I won’t be caught up after Thursday, so it may take a little while to see the fruits of the plan. In the meantime, well, I suppose life goes this way sometimes.
And for some reason it’s no surprise to me that I haven’t written since August. I haven’t really felt motivated to write–except in my baby journal, which I can hardly keep up with. And I haven’t felt I have the time for it.
And tonight I’m thinking about all my friends out there who are so longing to have that heartbeat in someone else, that one they’ll grow and love on and give everything for. The one that will hurt so much to be apart from for a day. And I am sending some sweet thoughts and prayers your way tonight.
And remembering that I am so very blessed. In the mess and in the emotional roller coaster and in the husband who puts up with me and my crazy and in especially my little boy who likes to play in the dirt.
A couple weeks ago we went to Colorado with my family. I don’t know what it is about mountains that reminds me so of God’s majesty. But I mean, wow! Love.
Which leads me to Trinitarianism. This was one of the courses I took this summer (and school’s out for a couple of weeks now!). This class has changed the way I think about God on a level I can’t even fully articulate. Talk about a God who wants to be in relationship with us! During one of our classes, while we were discussing this God in three persons, one of my classmates asked, “When we think ‘God,’ then, are we thinking of the Father?” And my professor replied, “When we think of ‘God,’ we should be thinking of the Father and the Son and the Holy Spirit. That is who God is.”
This is, of course, the logical conclusion of Trinitarianism–but I hadn’t ever connected it that way.
And it’s changed how I relate to him–a God who is deeply relational in himself, a God who made us for relationships because he made us in his image.
So that brings us back to a question I asked a long time ago (just shortly before our little man was born): How can we be in a relationship with God? What does it involve and how do we do it? How do we keep our relationship with God growing and fresh, flowing and not ebbing too much?
I think the first thing we need to realize is, by his grace, he wants to be in relationship with us. He wants this deeply and has gone to extraordinary lengths to make it possible.
We can’t make it to God because we are so flawed in our fallen state and fallen nature. But God knew this and so he came to us. He became flesh and joined together with us in our humanity and offered us a way back.
So step one to relationship with God is and always will be belief in his Son. And this isn’t some emotional feeling but a mental decision to trust that Jesus indeed was and is who he declares himself to be in Scripture and that his work on our behalf on the cross and in the resurrection has secured forever a path to salvation and relationship with God.

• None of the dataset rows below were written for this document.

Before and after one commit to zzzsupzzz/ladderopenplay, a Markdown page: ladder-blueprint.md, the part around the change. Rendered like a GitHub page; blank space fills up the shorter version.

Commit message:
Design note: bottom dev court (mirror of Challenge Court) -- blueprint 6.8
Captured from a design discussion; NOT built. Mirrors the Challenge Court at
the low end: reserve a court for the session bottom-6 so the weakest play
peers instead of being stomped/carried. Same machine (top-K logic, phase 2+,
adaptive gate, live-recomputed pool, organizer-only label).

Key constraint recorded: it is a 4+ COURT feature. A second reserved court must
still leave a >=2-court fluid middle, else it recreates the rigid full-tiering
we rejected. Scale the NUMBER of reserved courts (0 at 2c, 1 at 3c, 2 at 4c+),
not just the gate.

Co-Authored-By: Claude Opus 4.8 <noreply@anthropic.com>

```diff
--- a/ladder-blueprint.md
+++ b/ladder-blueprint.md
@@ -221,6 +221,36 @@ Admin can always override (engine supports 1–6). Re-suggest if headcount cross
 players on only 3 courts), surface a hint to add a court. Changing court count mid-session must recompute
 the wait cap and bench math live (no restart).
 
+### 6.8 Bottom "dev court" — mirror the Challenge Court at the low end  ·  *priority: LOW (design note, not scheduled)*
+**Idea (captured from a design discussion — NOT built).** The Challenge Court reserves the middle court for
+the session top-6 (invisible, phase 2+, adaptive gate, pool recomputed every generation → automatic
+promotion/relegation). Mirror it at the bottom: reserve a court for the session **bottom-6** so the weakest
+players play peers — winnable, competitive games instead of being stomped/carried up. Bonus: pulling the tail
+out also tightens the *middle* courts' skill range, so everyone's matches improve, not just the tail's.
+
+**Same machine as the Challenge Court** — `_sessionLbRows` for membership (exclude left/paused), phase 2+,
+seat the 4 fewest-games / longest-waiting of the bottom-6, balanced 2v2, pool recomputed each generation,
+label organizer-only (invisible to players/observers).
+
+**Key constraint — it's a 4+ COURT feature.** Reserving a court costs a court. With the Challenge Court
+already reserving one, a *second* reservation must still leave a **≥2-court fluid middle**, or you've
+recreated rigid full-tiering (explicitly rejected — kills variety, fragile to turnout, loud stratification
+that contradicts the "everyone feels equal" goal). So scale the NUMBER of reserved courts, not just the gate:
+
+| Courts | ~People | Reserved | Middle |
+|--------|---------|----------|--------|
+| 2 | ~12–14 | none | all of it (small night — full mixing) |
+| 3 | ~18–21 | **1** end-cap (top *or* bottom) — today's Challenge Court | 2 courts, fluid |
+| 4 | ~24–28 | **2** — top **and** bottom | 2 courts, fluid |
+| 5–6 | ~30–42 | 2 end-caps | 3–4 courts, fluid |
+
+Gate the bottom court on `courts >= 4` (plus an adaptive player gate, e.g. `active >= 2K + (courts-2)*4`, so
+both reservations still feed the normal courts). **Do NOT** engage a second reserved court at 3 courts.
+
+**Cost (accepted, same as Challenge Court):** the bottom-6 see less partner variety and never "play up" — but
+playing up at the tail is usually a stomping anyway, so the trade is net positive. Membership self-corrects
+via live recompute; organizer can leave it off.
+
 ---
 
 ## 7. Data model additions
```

But then what?
It’s easy to take that first step and then keep on living like nothing has really changed. Or even to change your life by the power of the Holy Spirit but without taking it to a relationship level.
Relationships are challenging. They do require a certain amount of work. And although God will never leave us, we certainly can do a pretty good job of forgetting that he is there.
So, step two and three in our relationship with God are prayer/worship and Bible study. I don’t know for sure which I would put as two and which as three because they seem to go hand-in-hand. Both are necessary. In my life I know I have gone through phases where I emphasized one and then the other, but I believe it’s important to strive to incorporate both of these into our daily lives.
We pray and worship as a form of communication with God (and to give him the honor and glory he deserves). Ideally, we should be telling God about ourselves (even though he knows everything already) as well as praising him and honoring and glorifying him. Our prayers should be a way to connect to God as we connect to other people we know and love. We want to recognize his involvement in our lives and let him know our thoughts too. And I would encourage you to spend time in prayer even telling God your anger, fears, and doubts, as well as your triumphs and joys. He is a big God and he can handle hearing about our disappointments. The Psalms are full of raw emotion being poured out to God. Is there anything keeping you from pouring your heart out to him? I’d encourage you to address that and work on getting to a point of authenticity in your prayer life.
Bible study, I believe, is important in helping us get to know God better. Who is God? What has he revealed to us about himself through his Word? Scripture is such a gift from God and we should want to know all we can from it.
Imagine if you were hanging out with someone and all you ever did was tell them the goals you have, what you want or need, your preferences and dislikes… But you never once stopped to find out anything about that other person. Would that be a relationship? You may as well be talking to a goldfish.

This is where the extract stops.